Value-added agriculture, put simply, involves increasing the value of an agricultural product. Local examples include Skagit Valley Malting paying farmers premium prices for commodity crops and the recently-unveiled “Genuine Skagit Valley” certification brand strategy created through the Innovation Partnership Zone.
More Skagit County farmers want to become price makers, or those who set the prices of their products, rather price takers, Sternlicht said.
“If we want to preserve agriculture in Skagit County we need to make sure people can make money off it,” Sternlicht said. “One might grow crops and have a wine tasting room. Or maybe someone starts a little cafe to serve scones with homegrown blueberries. We need to support those types of enterprises.”
County Commissioner Lisa Janicki served on the same panel as Sternlicht. She spoke about the current laws and regulations that could be amended to better support value-added agriculture. As it is, Skagit County needs to consider whether and how it can be more supportive of those practices.
One issue that came up during the question and answer session – and that comes up often when talking about value-added agriculture -- is the fear of Skagit County losing its farmland the same way Kent Valley did.

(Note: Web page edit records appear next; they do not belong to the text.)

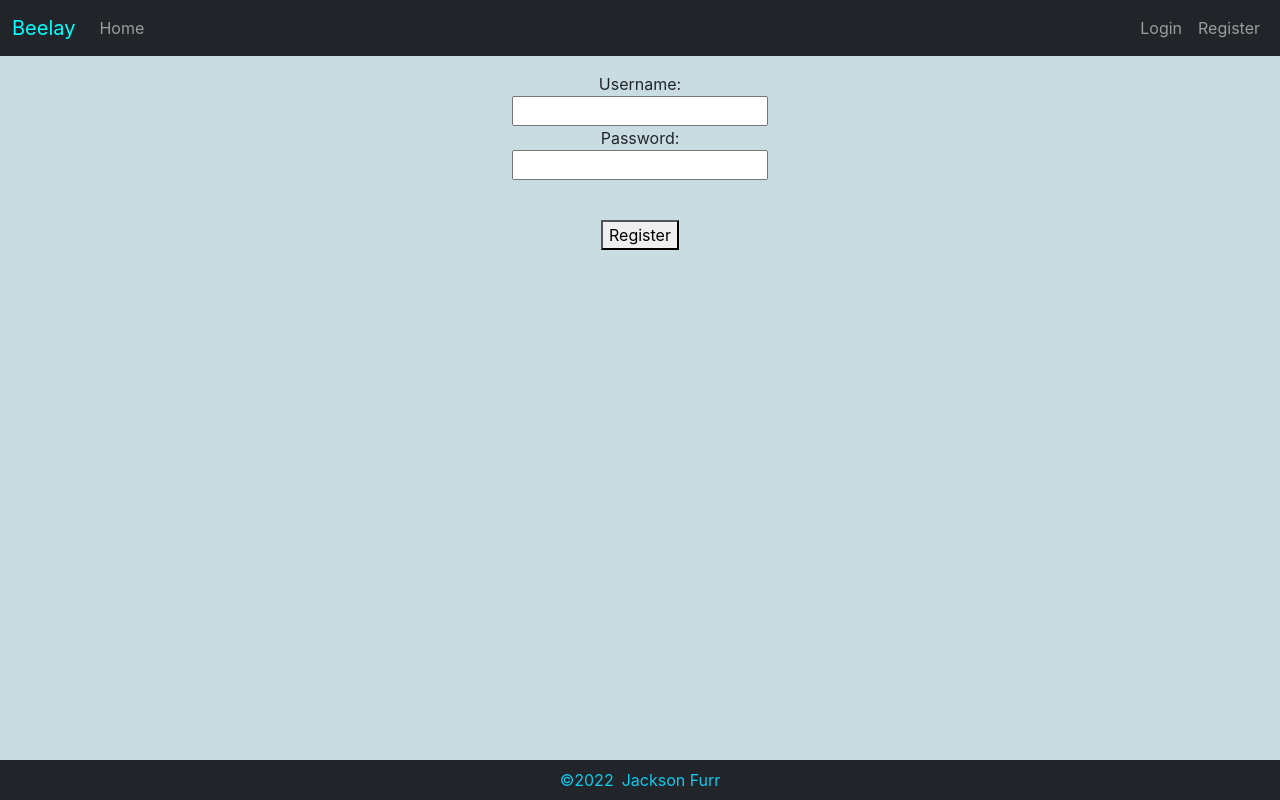
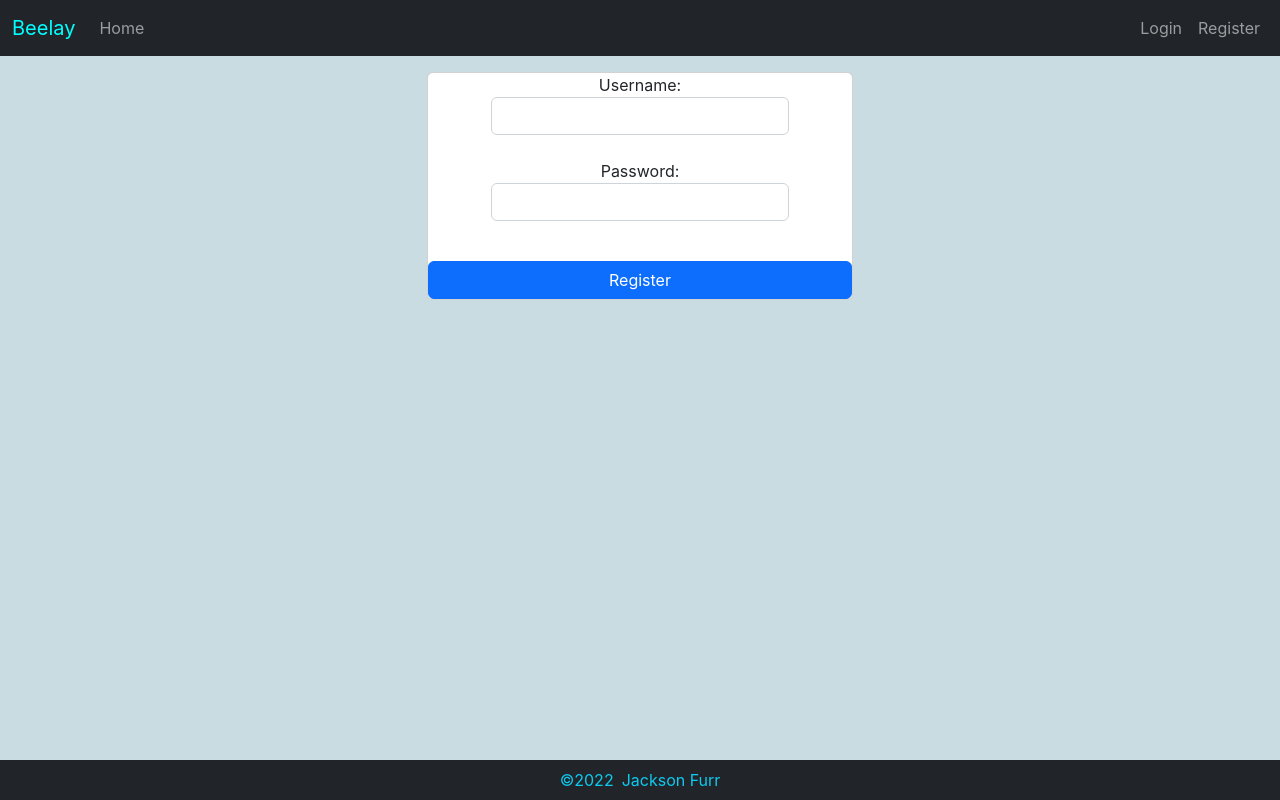
Before and after one commit to Furrj/BelayClient, a React (Create React App) app: page /register in a window 1280 px wide. Built offline with nearby package versions, Linux system fonts and the light colour scheme.

Commit message:
log and reg styles

```diff
--- a/src/App.tsx
+++ b/src/App.tsx
@@ -10,6 +10,7 @@ import ProfilePage from "./views/ProfilePage";
 //LAYOUTS
 import Navbar from "./layouts/Navbar";
 import Footer from "./layouts/Footer";
+import Wrapper from "./layouts/Wrapper";
 
 //STATE
 export type IUser = {
@@ -41,6 +42,7 @@ const App: React.FC = () => {
           username={userInfo.username}
           logout={logout}
         />
+        <Wrapper>
           <Routes>
             <Route path="/" element={<HomePage />} />
             <Route
@@ -68,6 +70,7 @@ const App: React.FC = () => {
               element={<ProfilePage userInfo={userInfo} loggedIn={loggedIn} />}
             />
           </Routes>
+        </Wrapper>
         <Footer />
       </div>
     </BrowserRouter>
--- a/src/index.css
+++ b/src/index.css
@@ -1,7 +1,7 @@
 body {
   margin: 0;
-  font-family: -apple-system, BlinkMacSystemFont, 'Segoe UI', 'Roboto', 'Oxygen',
-    'Ubuntu', 'Cantarell', 'Fira Sans', 'Droid Sans', 'Helvetica Neue',
+  font-family: -apple-system, BlinkMacSystemFont, "Segoe UI", "Roboto", "Oxygen",
+    "Ubuntu", "Cantarell", "Fira Sans", "Droid Sans", "Helvetica Neue",
     sans-serif;
   -webkit-font-smoothing: antialiased;
   -moz-osx-font-smoothing: grayscale;
@@ -10,7 +10,7 @@ body {
 }
 
 code {
-  font-family: source-code-pro, Menlo, Monaco, Consolas, 'Courier New',
+  font-family: source-code-pro, Menlo, Monaco, Consolas, "Courier New",
     monospace;
 }
 
@@ -22,3 +22,8 @@ code {
 .nav-link {
   cursor: pointer;
 }
+
+.form-control {
+  width: 70%;
+  align-self: center;
+}
--- /dev/null
+++ b/src/layouts/Wrapper.tsx
@@ -0,0 +1,11 @@
+import React from "react";
+
+const Wrapper = (props: any) => {
+  return (
+    <div id="row">
+      <div className="col-4 offset-4">{props.children}</div>
+    </div>
+  );
+};
+
+export default Wrapper;
--- a/src/views/LoginPage.tsx
+++ b/src/views/LoginPage.tsx
@@ -62,13 +62,14 @@ const LoginPage: React.FC<IProps> = ({
   };
 
   return (
-    <div>
+    <div className="card">
       <div>Username: </div>
       <input
         type="text"
         name="username"
         value={userInput.username}
         onChange={inputHandler}
+        className="form-control"
       />
       <br />
       <div>Password:</div>
@@ -77,10 +78,16 @@ const LoginPage: React.FC<IProps> = ({
         name="password"
         value={userInput.password}
         onChange={inputHandler}
+        className="form-control"
       />
       <br />
-      {invalidInfo && <InvalidInfo />}
-      <button className="mt-3" onClick={login}>
+      {invalidInfo && (
+        <div>
+          <InvalidInfo />
+          <br />
+        </div>
+      )}
+      <button className="mt-3 btn btn-primary" onClick={login}>
         Login
       </button>
     </div>
--- a/src/views/RegisterPage.tsx
+++ b/src/views/RegisterPage.tsx
@@ -50,7 +50,7 @@ const RegisterPage: React.FC<IProps> = ({
       setTaken(false);
       setLoggedIn(true);
       setUserInfo(data);
-      return navigate("/");
+      return navigate("/profile");
     }
   };
 
@@ -62,13 +62,14 @@ const RegisterPage: React.FC<IProps> = ({
   };
 
   return (
-    <div>
+    <div className="card">
       <div>Username: </div>
       <input
         type="text"
         name="username"
         value={userInput.username}
         onChange={inputHandler}
+        className="form-control"
       />
       <br />
       <div>Password:</div>
@@ -77,11 +78,16 @@ const RegisterPage: React.FC<IProps> = ({
         name="password"
         value={userInput.password}
         onChange={inputHandler}
+        className="form-control"
       />
       <br />
-      {taken && <UsernameTaken />}
-      <br />
-      <button className="mt-3" onClick={register}>
+      {taken && (
+        <div>
+          <UsernameTaken />
+          <br />
+        </div>
+      )}
+      <button className="mt-3 btn btn-primary" onClick={register}>
         Register
       </button>
     </div>
```
Lines whose indentation alone changed are shown as unchanged.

Kent Valley is currently unrecognizable compared to the agricultural hub it once was.
Sternlicht said today’s Kent Valley is likely a product of a failure of vision and planning rather than deliberate efforts, something that’s not an issue in Skagit County.
“The Kent Valley didn’t become what it is today because someone sat down with a blueprint and started paving everything,” Sternlicht said. “It happened because no one was paying attention. We have to be aware that change is going to happen. Through economic development, we don’t have to be passive recipients of change.”